I was not surprised to hear that Carla Peterson made substantial use of the comprehensive collections of The New York Public Library's Schomburg Center for Research in Black Culture including, for example, the papers of Harry A Williamson to whom she ultimately discovered she is distantly related. As an early fellow in the Cullman Center for Scholars and Writers, Peterson had shared drafts of her work with a cadre of other writers and researchers as she plumbed both Schomburg riches and the special collections in the Stephen A. Schwarzman Building. An engaging presenter, Peterson is extending the reach of her marvelous book with an interactive archive of historical material.
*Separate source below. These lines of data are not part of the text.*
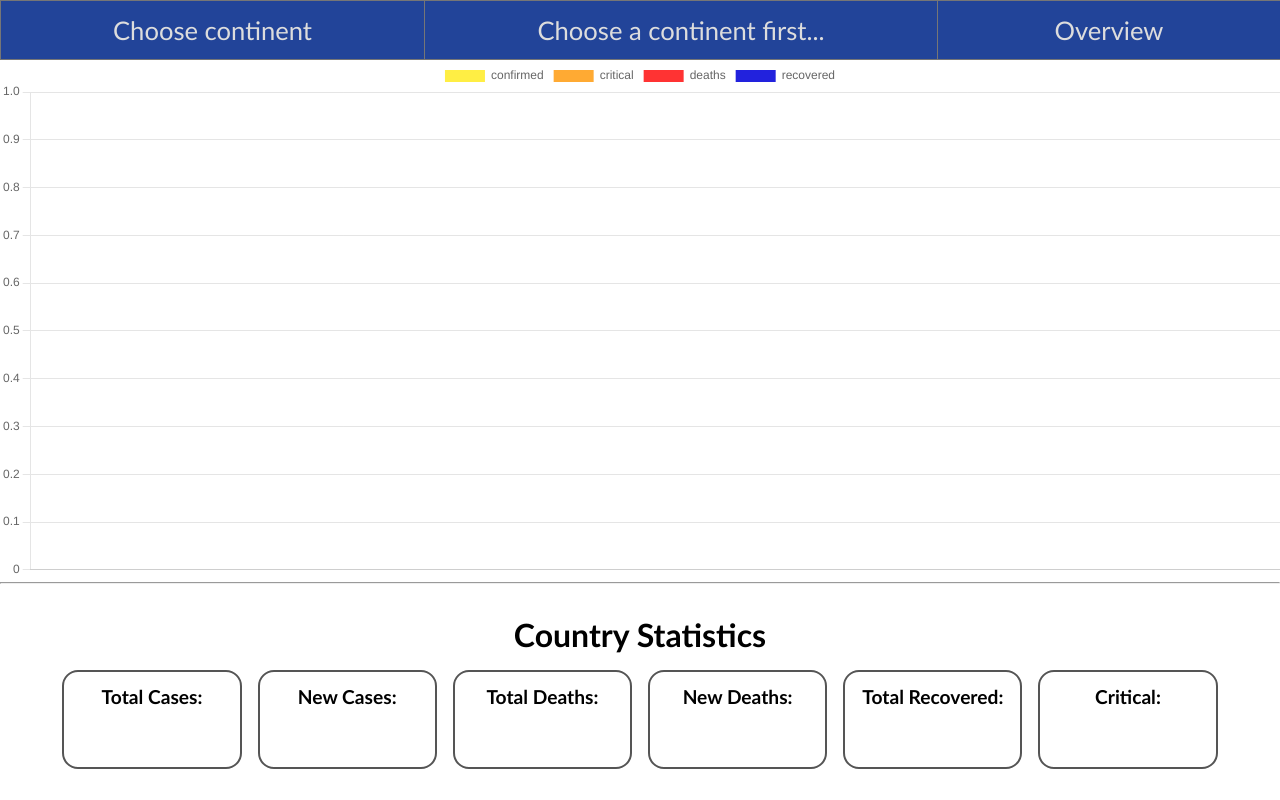
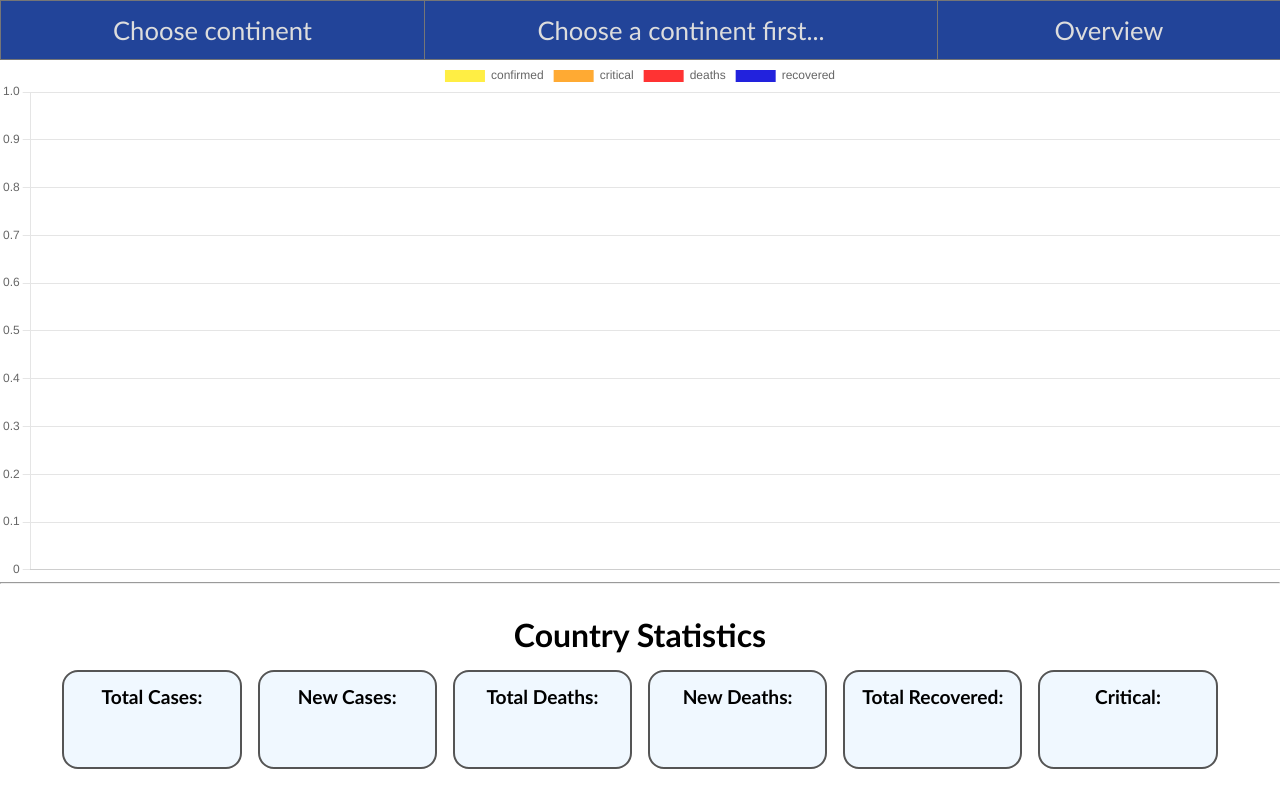
Before and after one commit to saharlaor/Covid-App, a website: page index.html in a window 1280 px wide. Drawn offline with nearby package versions, Linux system fonts and the light colour scheme.

Commit message:
Color statistics block

```diff
--- a/scss/style.scss
+++ b/scss/style.scss
@@ -97,6 +97,7 @@ main {
       font-size: 1.5vw;
       border: 2px solid #555;
       border-radius: 1rem;
+      background: aliceblue;
     }
   }
 }
```
Also changed, not shown: dist/css/style.css.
The segue to the Hornblower Award for a First Book was provided, aptly enough, by Jenny Lawrence, the daughter of George Marshall Hornblower whose foundation has helped the Society LIbrary to support a community of writers. With the evening's hallmark sensitivity and grace, Awards chair Pasquier in his introduction of this final winner underscored the fact that the candidates for first book prize were evaluated with the same rigor applied to all of the finalists.
The Hornblower Award for a First Book went to The Invention of Brownstone Brooklyn: Gentrification and the Search for Authenticity in Postwar New York by Suleiman Osman, an assistant professor of American Studies at George Washington University. This aspiring academic, who grew up in Park Slope, has produced an architectural, literary, and social history of neighborhoods like Boerum Hill, Brooklyn Heights, and Cobble Hill. It is also a nuanced analysis of gentrification across demographic shifts.
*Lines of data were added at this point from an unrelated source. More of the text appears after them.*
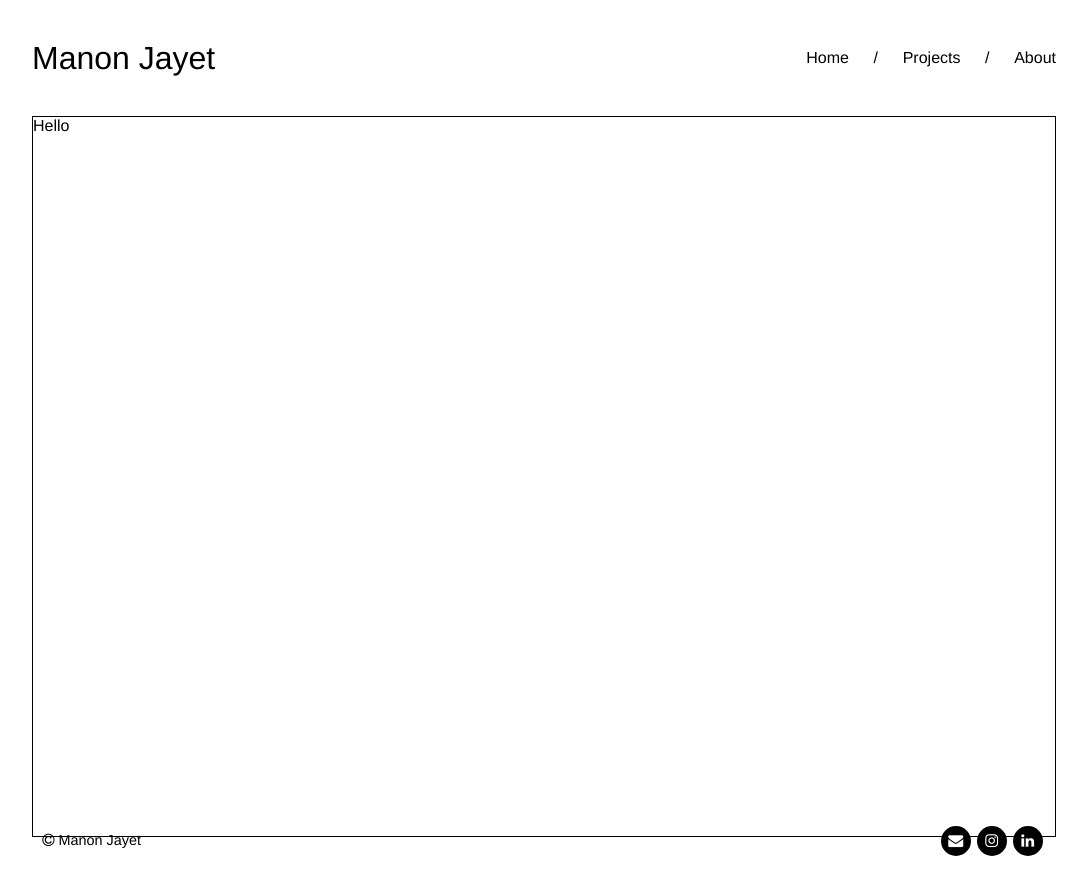
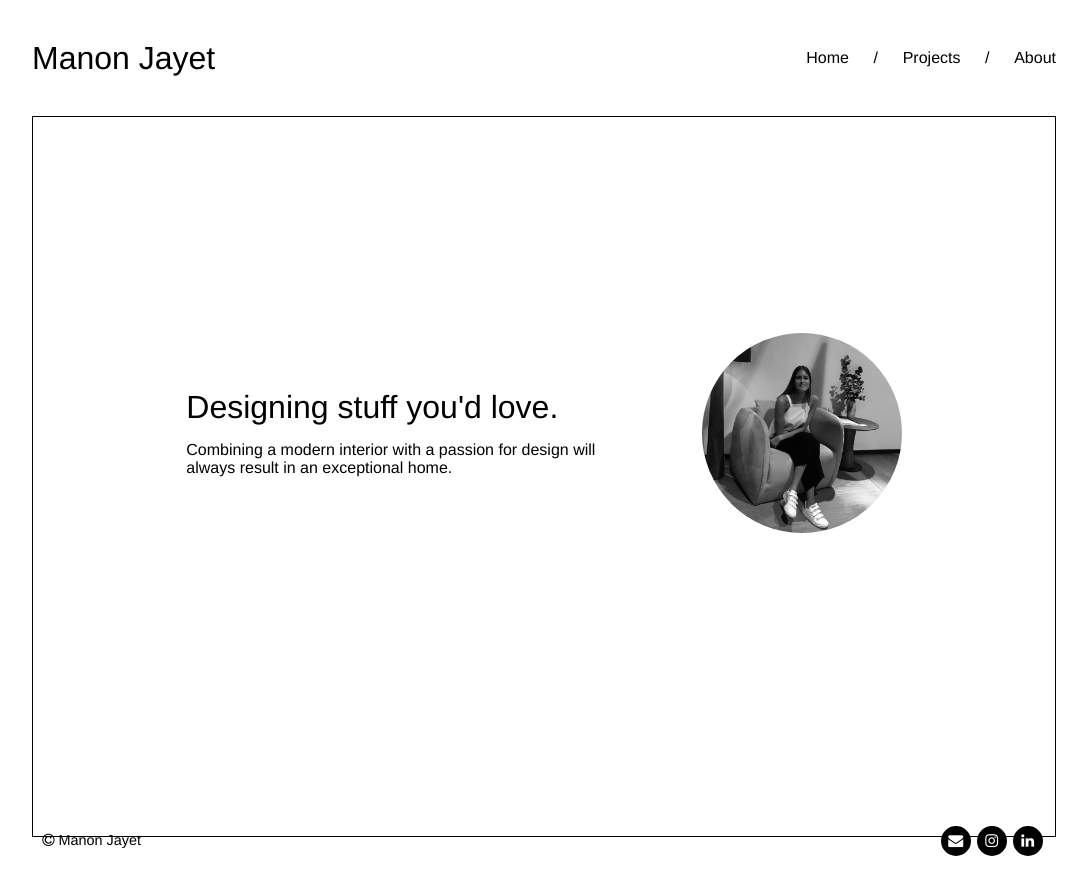
Before and after one commit to AxelGoetz/website-manon, a Jekyll site: the page built from index.html, in a window 1280 px wide. Shown: the top 895 px of the page, without its empty margins (96-1183 px from the left). Built offline with Jekyll 4.4.1, drawn with Linux system fonts in a browser that asks for light colours.

Commit message:
Add index page

```diff
--- a/assets/css/main.css
+++ b/assets/css/main.css
@@ -606,3 +606,73 @@ footer {
 .designs::after {
   display: none;
 }
+
+/* Index */
+
+.index-content {
+  width: 90%;
+  height: 200px;
+
+  display: flex;
+  flex-direction: row;
+  flex-wrap: wrap;
+  justify-content: space-between;
+}
+
+
+@media screen and (max-width: 900px) {
+  .index-content {
+    position: absolute;
+    top: 15%;
+
+    width: 90%;
+    margin: 0 5%;
+  }
+
+  .index-left {
+    max-width: : 100%;
+    padding-bottom: 20px;
+  }
+
+  .index-image {
+    max-width: 100%;
+    margin: auto;
+  }
+}
+
+@media screen and (min-width: 900px) {
+  .index-content {
+    position: absolute;
+    top: 30%;
+
+    width: 70%;
+    margin: 0 15%;
+  }
+
+  .index-image {
+    display: block;
+  }
+
+  .index-left {
+    max-width: 59%;
+  }
+}
+
+.index-left {
+  align-self: center;
+}
+
+.index-image {
+  max-height: 100%;
+  height: auto;
+  width: auto;
+
+  min-width: 40px;
+
+  border-radius: 100%;
+}
+
+.index-title {
+  font-size: 2em;
+  padding-bottom: 15px;
+}
--- a/index.html
+++ b/index.html
@@ -3,4 +3,10 @@ layout: standard
 title: Index
 ---
 
-<div>Hello</div>
+<div class="index-content">
+  <div class="index-left">
+    <div class="index-title">Designing stuff you'd love.</div>
+    <div class="index-slogan">Combining a modern interior with a passion for design will always result in an exceptional home.</div>
+  </div>
+  <img class="index-image" src="/assets/images/manon2.jpg" alt="Image of Manon Jayet">
+</div>
```
Also changed, not shown: assets/images/img1.jpg (deleted), assets/images/manon2.jpg (added).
The jury, Dr. Osman suggests, is still out on whether the development of these neighborhoods has been a success. Depending on one's perspective, the displacement of the working-class residents who kept the Brooklyn factories and piers humming by hordes of young urban professionals is either masterful city planning or urban revitalization run amuck. Brownstone Brooklyn is seen by detractors as a social experiment that failed or by its defenders as an expression of progressive political action such as bike lane concessions won by transportation alternative activists and food co-ops maintained by consumer advocates.
As one might expect, Dr. Osman found much of his material at the New York Society Library as well as in the Brooklyn Historical Society and Municipal Archives. NYPL's special collections yielded gems like the papers of Truman Capote, the owner of a Brooklyn Heights brownstone. SIBL was the source of old city directories and government documents.
The host of this magical evening and, established in 1754, the city's oldest cultural institution, the New York Society Library provides reference collections and some events and services for free and borrowing privileges by subscription. A young 'un (at one hundred and one years old), the New York Public Library goes a step further and provides borrowing privileges for free. Every title on the list of New York City Book Award winners since 1996 is accessible somewhere at the New York Public Library. In addition to Carla Peterson, several of the winners have been Cullman Scholars and one awardee, Jean Strouse, author of Morgan, is currently the Cullman Center director. Other awardees like Mike Wallace, who won for (another) Gotham, are avid users of the Frederick Lewis Allen Room — a wonderful resource that writers should explore. Given these winners with Gotham in the title, I'll close with a link to an NYPL post about the origin of the phrase "Gotham" that was the most viewed NYPL blog for several weeks running.